## Material for the task
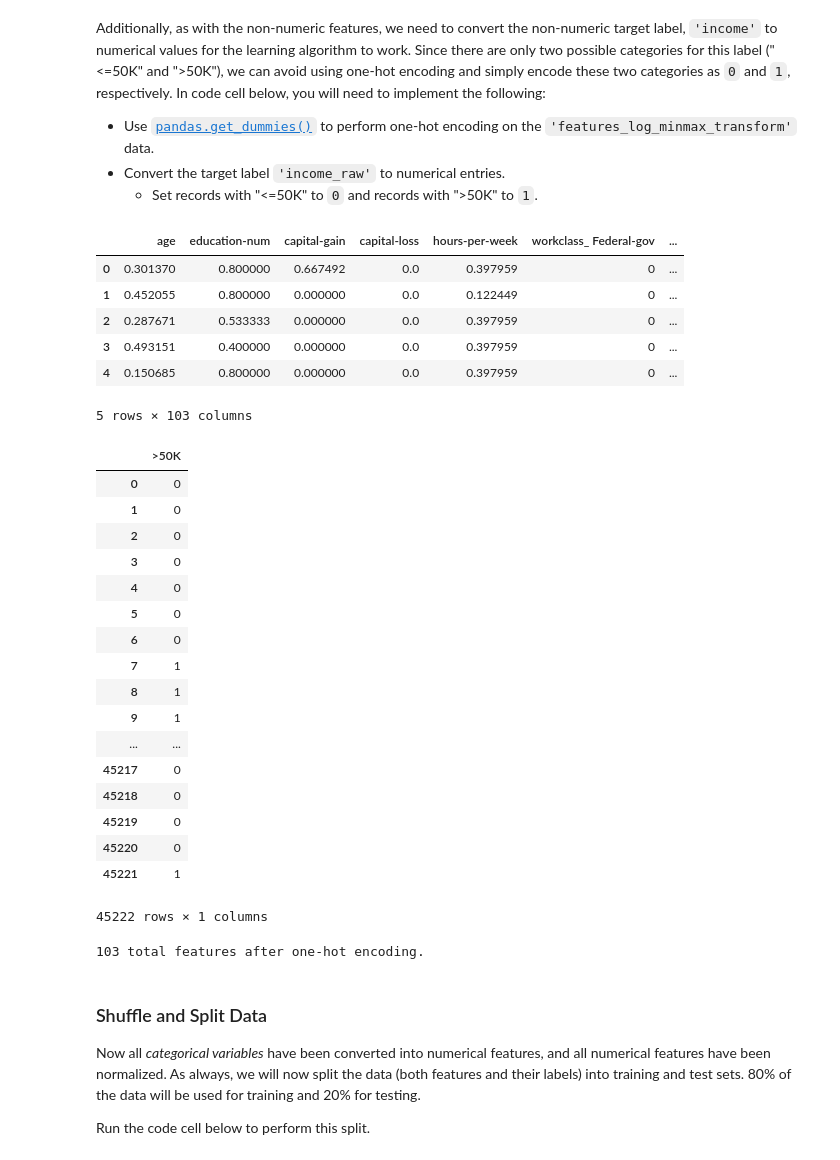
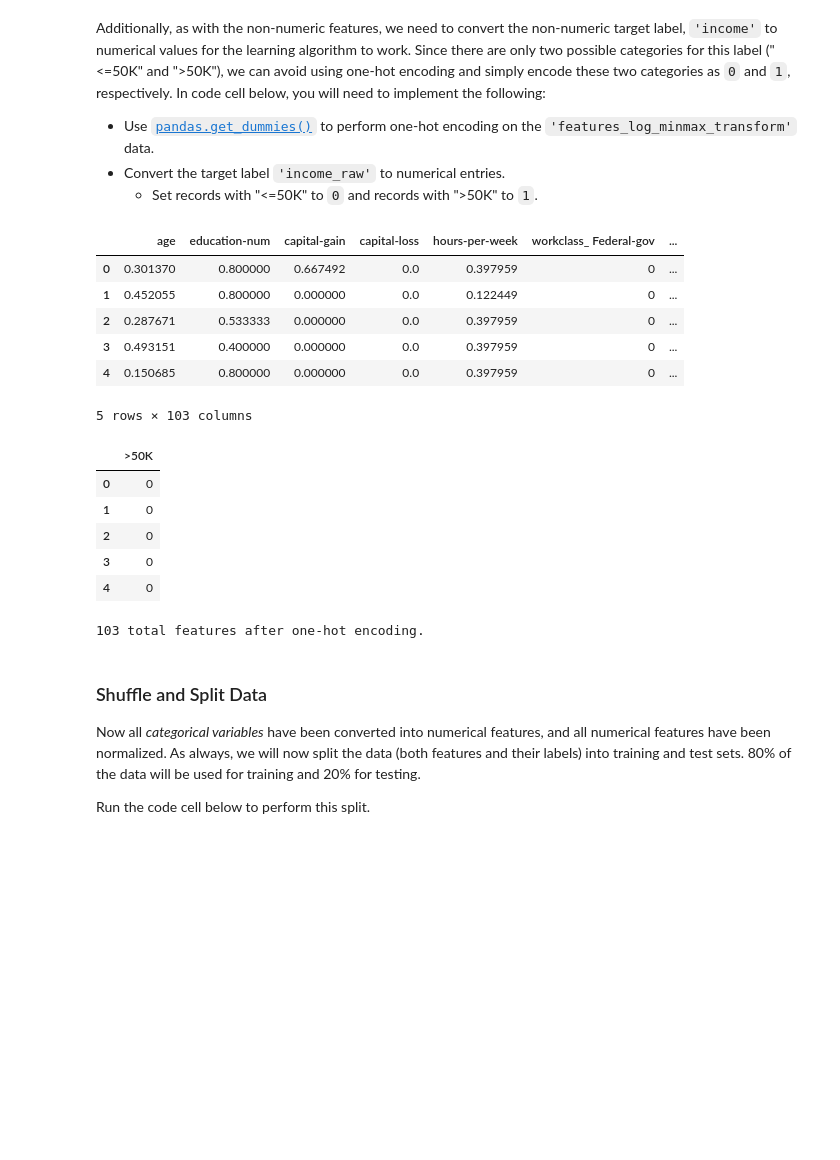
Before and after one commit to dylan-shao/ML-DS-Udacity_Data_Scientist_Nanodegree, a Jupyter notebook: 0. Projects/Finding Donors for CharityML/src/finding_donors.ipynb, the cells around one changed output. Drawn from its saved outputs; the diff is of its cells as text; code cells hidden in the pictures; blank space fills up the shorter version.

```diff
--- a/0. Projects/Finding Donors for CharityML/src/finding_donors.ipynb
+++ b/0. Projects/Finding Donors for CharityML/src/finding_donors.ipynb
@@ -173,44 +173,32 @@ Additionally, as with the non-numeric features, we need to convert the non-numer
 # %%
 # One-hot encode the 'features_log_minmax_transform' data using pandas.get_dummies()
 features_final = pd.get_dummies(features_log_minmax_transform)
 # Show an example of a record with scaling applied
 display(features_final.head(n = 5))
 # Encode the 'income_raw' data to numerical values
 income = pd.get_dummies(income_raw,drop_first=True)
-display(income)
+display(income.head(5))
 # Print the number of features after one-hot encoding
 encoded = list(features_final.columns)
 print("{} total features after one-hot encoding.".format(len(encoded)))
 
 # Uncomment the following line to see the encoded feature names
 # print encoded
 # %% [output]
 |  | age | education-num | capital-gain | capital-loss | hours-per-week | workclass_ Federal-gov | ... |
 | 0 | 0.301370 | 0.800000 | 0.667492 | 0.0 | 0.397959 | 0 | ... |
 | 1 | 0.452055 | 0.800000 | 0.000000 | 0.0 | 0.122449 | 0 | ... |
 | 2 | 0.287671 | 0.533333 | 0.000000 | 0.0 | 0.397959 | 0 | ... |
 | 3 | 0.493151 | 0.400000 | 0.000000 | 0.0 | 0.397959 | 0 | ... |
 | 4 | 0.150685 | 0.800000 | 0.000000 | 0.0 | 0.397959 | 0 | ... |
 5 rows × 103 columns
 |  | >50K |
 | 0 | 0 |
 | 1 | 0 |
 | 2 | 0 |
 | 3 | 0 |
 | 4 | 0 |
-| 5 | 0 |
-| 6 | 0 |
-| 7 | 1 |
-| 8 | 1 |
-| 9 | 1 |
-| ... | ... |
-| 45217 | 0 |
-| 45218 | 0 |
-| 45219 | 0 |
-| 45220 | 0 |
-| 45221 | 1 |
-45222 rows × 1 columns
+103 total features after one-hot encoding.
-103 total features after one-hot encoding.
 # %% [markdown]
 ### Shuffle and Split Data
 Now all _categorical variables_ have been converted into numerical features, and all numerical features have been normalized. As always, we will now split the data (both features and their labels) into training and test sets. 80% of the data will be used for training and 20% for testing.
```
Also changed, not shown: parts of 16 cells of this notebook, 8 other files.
---
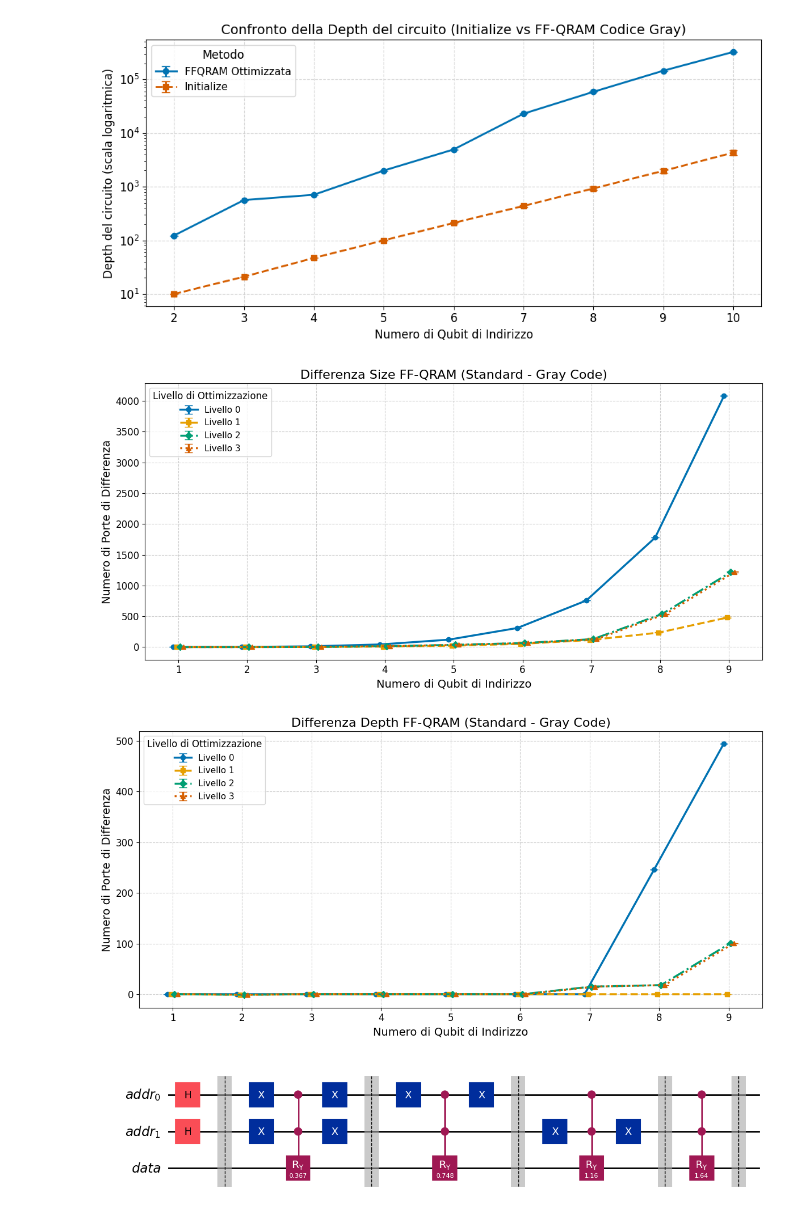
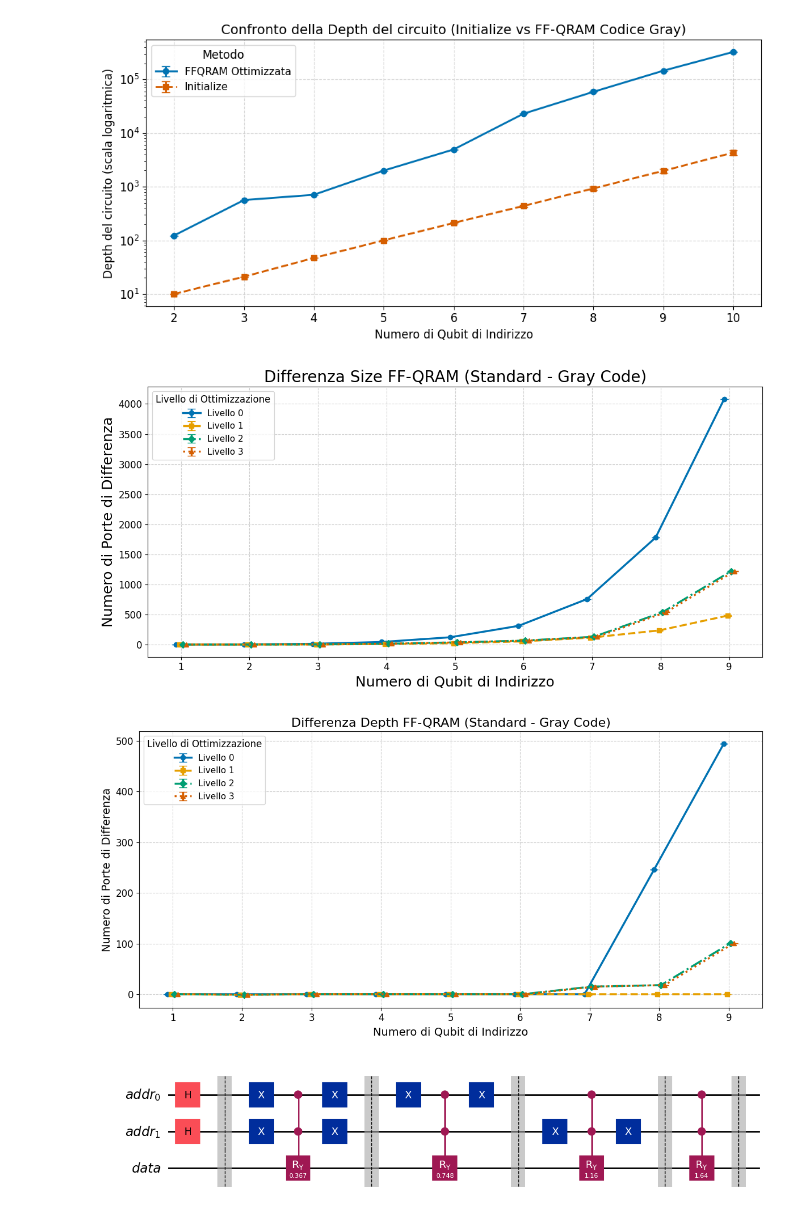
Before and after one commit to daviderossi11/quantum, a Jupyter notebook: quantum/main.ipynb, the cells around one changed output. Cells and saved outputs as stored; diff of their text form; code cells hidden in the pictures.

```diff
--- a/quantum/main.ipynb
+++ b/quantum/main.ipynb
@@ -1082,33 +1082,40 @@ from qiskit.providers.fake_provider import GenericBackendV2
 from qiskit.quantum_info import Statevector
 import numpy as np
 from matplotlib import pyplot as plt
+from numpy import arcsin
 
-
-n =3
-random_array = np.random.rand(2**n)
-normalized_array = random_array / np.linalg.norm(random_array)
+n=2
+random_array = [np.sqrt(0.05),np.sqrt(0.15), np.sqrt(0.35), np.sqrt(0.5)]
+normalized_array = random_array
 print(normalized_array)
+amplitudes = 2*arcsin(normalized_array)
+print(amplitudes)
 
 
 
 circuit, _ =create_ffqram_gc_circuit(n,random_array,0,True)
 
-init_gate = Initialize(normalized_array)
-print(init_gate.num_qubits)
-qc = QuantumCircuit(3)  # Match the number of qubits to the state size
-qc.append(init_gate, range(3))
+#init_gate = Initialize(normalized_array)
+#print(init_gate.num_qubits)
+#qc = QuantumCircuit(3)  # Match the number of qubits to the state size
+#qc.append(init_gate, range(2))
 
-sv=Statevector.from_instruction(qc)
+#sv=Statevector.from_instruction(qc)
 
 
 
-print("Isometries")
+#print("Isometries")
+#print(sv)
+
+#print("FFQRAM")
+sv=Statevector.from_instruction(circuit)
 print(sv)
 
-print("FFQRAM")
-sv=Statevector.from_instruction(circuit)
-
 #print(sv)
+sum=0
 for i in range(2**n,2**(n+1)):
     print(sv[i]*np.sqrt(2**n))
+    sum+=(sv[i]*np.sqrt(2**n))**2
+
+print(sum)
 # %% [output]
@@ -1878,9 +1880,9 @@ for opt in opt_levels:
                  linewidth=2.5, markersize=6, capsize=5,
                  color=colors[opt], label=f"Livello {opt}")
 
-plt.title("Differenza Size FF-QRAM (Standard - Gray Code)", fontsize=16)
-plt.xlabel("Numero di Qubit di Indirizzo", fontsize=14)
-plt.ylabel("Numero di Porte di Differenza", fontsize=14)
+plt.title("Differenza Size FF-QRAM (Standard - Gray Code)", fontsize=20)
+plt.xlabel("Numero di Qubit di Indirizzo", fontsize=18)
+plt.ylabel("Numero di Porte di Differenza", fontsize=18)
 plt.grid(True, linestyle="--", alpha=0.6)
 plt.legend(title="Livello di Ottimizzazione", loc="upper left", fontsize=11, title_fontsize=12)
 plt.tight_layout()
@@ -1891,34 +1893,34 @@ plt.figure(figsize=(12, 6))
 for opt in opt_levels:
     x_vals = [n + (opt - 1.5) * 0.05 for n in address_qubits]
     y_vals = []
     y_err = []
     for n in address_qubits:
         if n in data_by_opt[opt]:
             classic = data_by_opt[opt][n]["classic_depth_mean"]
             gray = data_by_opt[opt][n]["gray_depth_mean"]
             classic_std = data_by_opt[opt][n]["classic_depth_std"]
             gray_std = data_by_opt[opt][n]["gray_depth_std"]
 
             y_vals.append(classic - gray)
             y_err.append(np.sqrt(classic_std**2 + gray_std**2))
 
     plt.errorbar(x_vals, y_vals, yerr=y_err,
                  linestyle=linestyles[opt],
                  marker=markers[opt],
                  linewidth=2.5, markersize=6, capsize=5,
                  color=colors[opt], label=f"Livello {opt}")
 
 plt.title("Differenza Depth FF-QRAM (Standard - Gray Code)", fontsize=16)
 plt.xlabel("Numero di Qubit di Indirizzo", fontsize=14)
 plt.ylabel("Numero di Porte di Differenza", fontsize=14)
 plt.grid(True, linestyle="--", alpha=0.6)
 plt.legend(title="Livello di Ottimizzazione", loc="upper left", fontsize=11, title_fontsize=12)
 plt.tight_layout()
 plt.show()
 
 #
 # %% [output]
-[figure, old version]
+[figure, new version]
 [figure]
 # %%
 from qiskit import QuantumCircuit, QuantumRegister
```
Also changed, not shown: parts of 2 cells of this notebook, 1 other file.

## What you have to do
Gather all lines from the listing above in which "shown" occurs.

## Result below
Also changed, not shown: parts of 16 cells of this notebook, 8 other files.
Also changed, not shown: parts of 2 cells of this notebook, 1 other file.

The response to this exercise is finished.